### EXERCISE MATERIALS

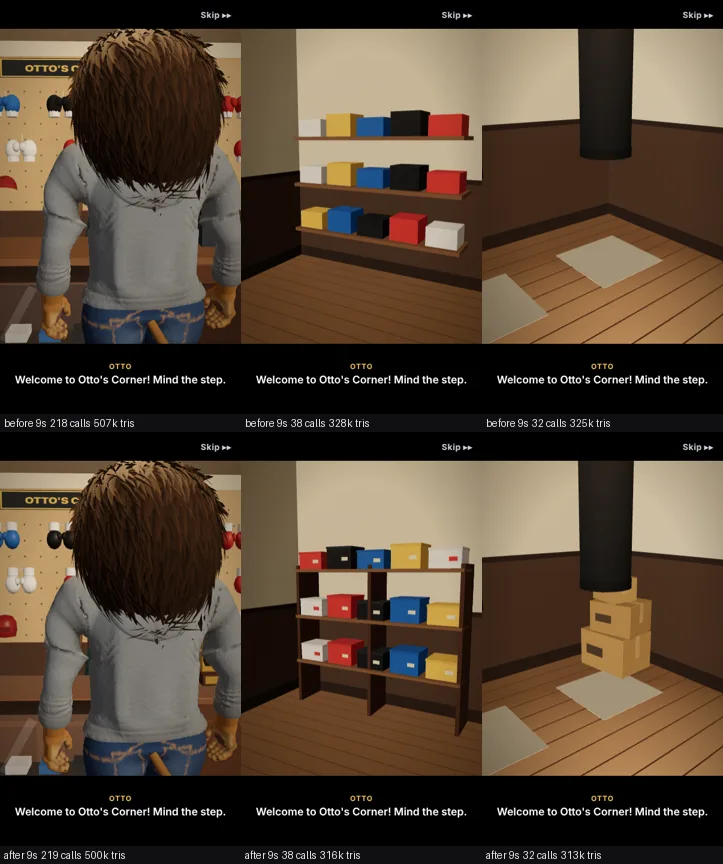
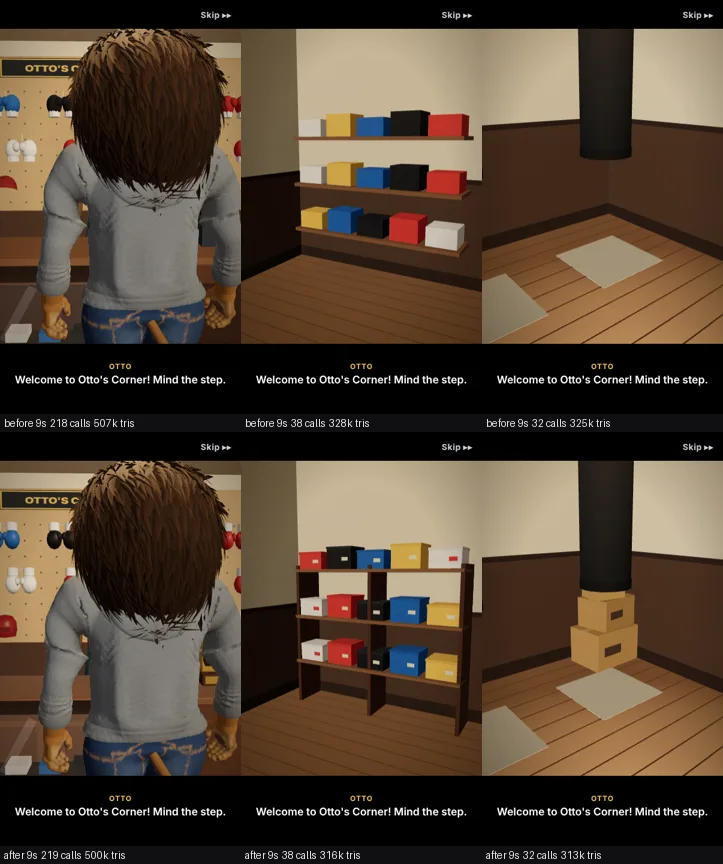
Blender props round 2: v1.93 merged, complete before/after evidence (opening, shop re-capture, ring fights with fixed close-ups), backlog line, handoff
Claude-Session: https://claude.ai/code/session_012XYxhNGd6wn6U9MuUmHsfB

Changed region(s): [[0.7911, 0.6562, 0.9129, 0.7812]]

diff --git a/docs/checkpoints/blender-props-2.md b/docs/checkpoints/blender-props-2.md
@@ -47,36 +47,27 @@ ringside and the bus stop, with the same pattern as round 1 (`docs/checkpoints/b
   generated, never both; at most one more draw call per story set; arena sets: same mesh count), the films' waits.
 - `tests/blender-props.test.cjs`: two regexes widened for the new ready lists.
 
-## Evidence so far (qa/blender-props-2/, 402x690 swiftshader, high quality; PAUSED 2026-11-24 for the v1.93 release)
-- Sheets: `market|shop|docks-before-after.webp` (film shots) and `closeups-market|shop|docks-before-after.webp`; raw numbers
-  `*-high.json` (zero page errors in every run); arena-set numbers `arena-numbers.json` (node, `arena-tiers.cjs`).
-- Renderer (film shots, before -> after): market robbery calls equal, triangles +30k (480k->510k ... 1240k->1270k, ~+3 %);
-  Otto's shop calls +1 (the glossy prop mesh), triangles -8k (the generated glove spheres were heavier); docks calls equal,
-  triangles +10..14k (~+1.5 %). Arena sets (node): docks 38 meshes either way, 56.9k -> 72.5k triangles, crowd detail kept;
-  boxing club +2.3k, regional +0.8k, championship +1.4k, no extra meshes.
-- Looked at critically: market counters, crates, barrels, sacks, cart and price boards grounded and in scale; no duplicates.
-  Shop: fixed after review - the cartons stood right under the first bag (moved along the wall, commit 'cartons'); the shop
-  sheet above still shows the OLD carton place (re-capture pending).
-- NOT yet captured: dream_opening after (ticket machine), ring fights after, and valid ring-fight before close-ups (the first
-  fight.cjs aimed at the wrong group; fixed: venue close-ups now look across the ring because arena-sets hides the near sectors).
+## Evidence (qa/blender-props-2/, 402x690 swiftshader, high quality; complete 2026-11-25 after the v1.93 merge)
+- Film sheets: `market|shop|docks|opening-before-after.webp`; close-ups `closeups-market|shop|docks|opening-before-after.webp`;
+  ring fights `ring-fight-before-after.webp` (the fight view) and `ring-close-before-after.webp` (ringside; fighters hidden for
+  the close-ups because venue sets hide the sectors on the camera's side). Raw numbers `*-high.json`; zero page errors in all
+  14 browser runs. Arena numbers (node) `arena-numbers.json` via `arena-tiers.cjs`. Before = base 719e9bc, after = this branch.
+- Renderer before -> after: market robbery calls equal, triangles +30k (~3 %); Otto's shop calls +1 (glossy prop mesh), -8k
+  triangles; docks film calls equal, +10..14k; opening (ticket machine) +1 call, +1k; ring fights (fight view) calls equal:
+  gym ring 1283k -> 1277k (animation noise), boxing club +1.6k, regional -0.8k, championship +0.4k, docks fight +14k.
+  Arena sets (node): no extra meshes; docks 56.9k -> 72.5k triangles with the crowd's detail kept.
+- Reviewed: market counters/crates/barrels/sacks/cart/price boards grounded, in scale, off the lane; shop cartons moved out from
+  under the first bag (verified in the new close-up); ticket machine at the generated place and size; timekeeper's tables with bell
+  and clock; stacked dock crates and drums with the cash on the drum. No duplicates with the fallback, no z-fighting seen.
+- No painted lettering on any new prop (chalk strokes, blank labels, bar digits): lang-generic passes.
 
-## Tests (2026-11-24)
-- `bash scripts/run-tests.sh -j 2 city street dream market docks props offline arrival fight` -> files=31 fails=1
-  (city-assets: status() expectations lacked the four new files; fixed and re-run alone: ok).
-- `bash scripts/run-tests.sh -j 2 arena venue ringless roam gym bag super chapter1 city-assets` -> files=20 fails=1:
-  story-clean-gym.test.cjs (browser run timed out waiting for the career-welcome dialog at load average ~23; looks
-  load-related, NOT yet re-run or compared on the base) - re-run it first.
-- `node tests/blender-props-2.test.cjs`, `blender-props.test.cjs`, `arena-sets.test.cjs`, `city-assets.test.cjs`: ok.
-
-## Next commands (resume)
-1. `timeout 900 node tests/story-clean-gym.test.cjs` (and on the base tree if it fails again).
-2. Captures (scripts in qa/blender-props-2; cameras in the handoff below):
-   `SCENE=dream_opening TIMES=7.3,8.5,9.8,9.8 CAM=";;;-3.4,1.4,4.0|-4.7,0.9,6.3|45" node qa/blender-props-2/capture.cjs <out> opening-after`,
-   `SCENE=dream_otto_shop TIMES=1.5,5.5,9,15.5,25,9,9,9 CAM=";;;;;41.3,1.65,1.2|41.4,1.4,-2.6|50;39.6,1.6,0.6|36.4,1.1,2.4|50;39.0,1.5,-0.6|36.6,0.6,-2.6|50" ... shop-after`,
-   `node qa/blender-props-2/fight.cjs <out> fight-after` and `ROOT=<base tree> node qa/blender-props-2/fight.cjs <out> fight-before`,
-   then `python3 qa/blender-props-2/sheets.py <out> qa/blender-props-2`. Use a unique scratch dir (other agents share it) and
-   run_in_background with a long timeout.
-3. Backlog: add the round-2 line under GOTR-0066 in FEEDBACK_BACKLOG.md once the evidence is complete.
+## Tests (2026-11-25, after merging origin/claude/ecstatic-clarke-9as2ak 60d658d = v1.93; targeted, one at a time)
+- PASS: lang-generic, offline-version-match, city-assets, blender-props-2, blender-props, arena-sets, dream-scenes,
+  dream-market-films, docks-films, dream-bag-break, dream-gym-return, arrival-background.
+- story-clean-gym: failed 2x on this branch, then PASSED (190 s, real touch tap unchanged). The released tree 60d658d
+  itself passed once and failed once with the same timeout (welcome card's Start "not stable"), so it is flaky, not caused here.
+- Merge: index.html took v1.93's and re-bumped the eight changed scripts to `?v=20261125props2`; offline-manifest.json
+  regenerated. version.js / offline worker untouched.
 
 ## Remaining / next
 - Venue fights (free fights in Boxing Club / Regional / Championship / Docks): the set is built at once, so the very first

diff --git a/docs/glory-of-the-ring/FEEDBACK_BACKLOG.md b/docs/glory-of-the-ring/FEEDBACK_BACKLOG.md
@@ -1126,6 +1126,7 @@ User tested the published build. Wording below is the user's request, lightly cl
 - **Old Town asset follow-up (2026-11-13):** `5714256` source/materials; `bfeb1ac` editable/GLB exports and r128 render evidence. Two building prototypes with substantial walls and true window holes, bounded interiors, hip/parapet roofs, exposed masonry and paint tag, drainage, supported awnings and roof details. Exact ray/loader checks pass, zero browser errors/warnings; [delivery and limitations](../adventure/OLDTOWN_ART_DELIVERY_20261113.md). This supersedes only the earlier note that façades were unimplemented. Full city integration, tree/car/market/character assets and physical-phone performance remain pending. No production app release or main merge from this asset batch.
 - **Game integration (2026-11-13, GOTR-0089):** the opening film's street (`dream_street`) uses the bus, station kit and two Old Town prototypes (four instances) with the generated set as fallback; see GOTR-0089 for loading, performance and evidence. Other story sets (`busstop`, `gymfront`, `market`) are still generated.
 - **Blender props (2026-11-22, `agent/blender-props`, READY FOR QA, not merged):** owner "improve the graphics as realistic as possible": street lamps, bins, planters with shrubs and flowers, bollards, the gym-front bench and two hydrants (city films), and Bruno's gym props (lockers, bench, water cooler, glove rack, medicine balls, dumbbell rack, kettlebells, skipping ropes, wall clock, ring bell, speed-bag platform, corner stool, bucket and towel, pendant lamps) modelled by script in headless Blender (`tools/blender/*-props.py`, two GLBs in `assets/street/ch01-props/`), merged into the sets with the generated pieces as fallback (never both). +1 draw call per scene; +28k triangles in the opening, +10k market, +16k gym. Evidence `qa/blender-props/` (before/after sheets high/low, close-ups, `renderer-numbers.json`), `tests/blender-props.test.cjs`. Not done: training-gym props in `club-world.js`.
+- **Blender props round 2 (2026-11-24, `agent/blender-props-2`, READY FOR QA, not merged; `docs/checkpoints/blender-props-2.md`):** owner "add as much design changes … use blender" before the pause, stability first. Modelled in Blender (deterministic scripts `tools/blender/{market,dock,ring,stop}-props.py`, quantized GLBs 1.1 MB / 258 KB / 133 KB / 35 KB, every prop under 4k triangles, glove wall 5.7k): Market Row stall counters and awning frames, fruit crates (6 fruits), barrels, sacks, plus baskets, chalk price boards and a hand cart; Otto's counter, cash register, glove wall, shelves, price stand, bench, lamps, cartons (heavy bags and the carried bag untouched); the Docks hangar's crates, oil drums, pallets with cargo, quay bollards, work lamp and rope coils (film and fight); ringside stool, buckets, steps, towel rail and judges'/timekeeper's tables in the built venues and on fight night in Bruno's Gym; the bus stop's ticket machine. Each piece is the model when loaded, else the generated one, never both; no painted lettering. Cost: +0/+1 draw call per scene, market +30k triangles (~3 %), shop -8k, docks +10..20k, venues +1..16k with the crowd's detail kept. Evidence `qa/blender-props-2/*-before-after.webp`. Tests `tests/blender-props-2.test.cjs`. Limit: a venue's first fight in a session uses the generated pieces while the file loads.
 
 ### GOTR-0067 — Story scenes: street clothes, a sport bag and natural movement
 - **Reported:** 2026-11-12 (v1.41 arrival scene)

######

### REQUIRED WORK
Starting at the line above that contains "Merge: index.html took", write out each line exactly until the line that contains "request, lightly cl" has been written, and stop there.

### RESPONSE BOX
+- Merge: index.html took v1.93's and re-bumped the eight changed scripts to `?v=20261125props2`; offline-manifest.json
+  regenerated. version.js / offline worker untouched.
 
 ## Remaining / next
 - Venue fights (free fights in Boxing Club / Regional / Championship / Docks): the set is built at once, so the very first

diff --git a/docs/glory-of-the-ring/FEEDBACK_BACKLOG.md b/docs/glory-of-the-ring/FEEDBACK_BACKLOG.md
@@ -1126,6 +1126,7 @@ User tested the published build. Wording below is the user's request, lightly cl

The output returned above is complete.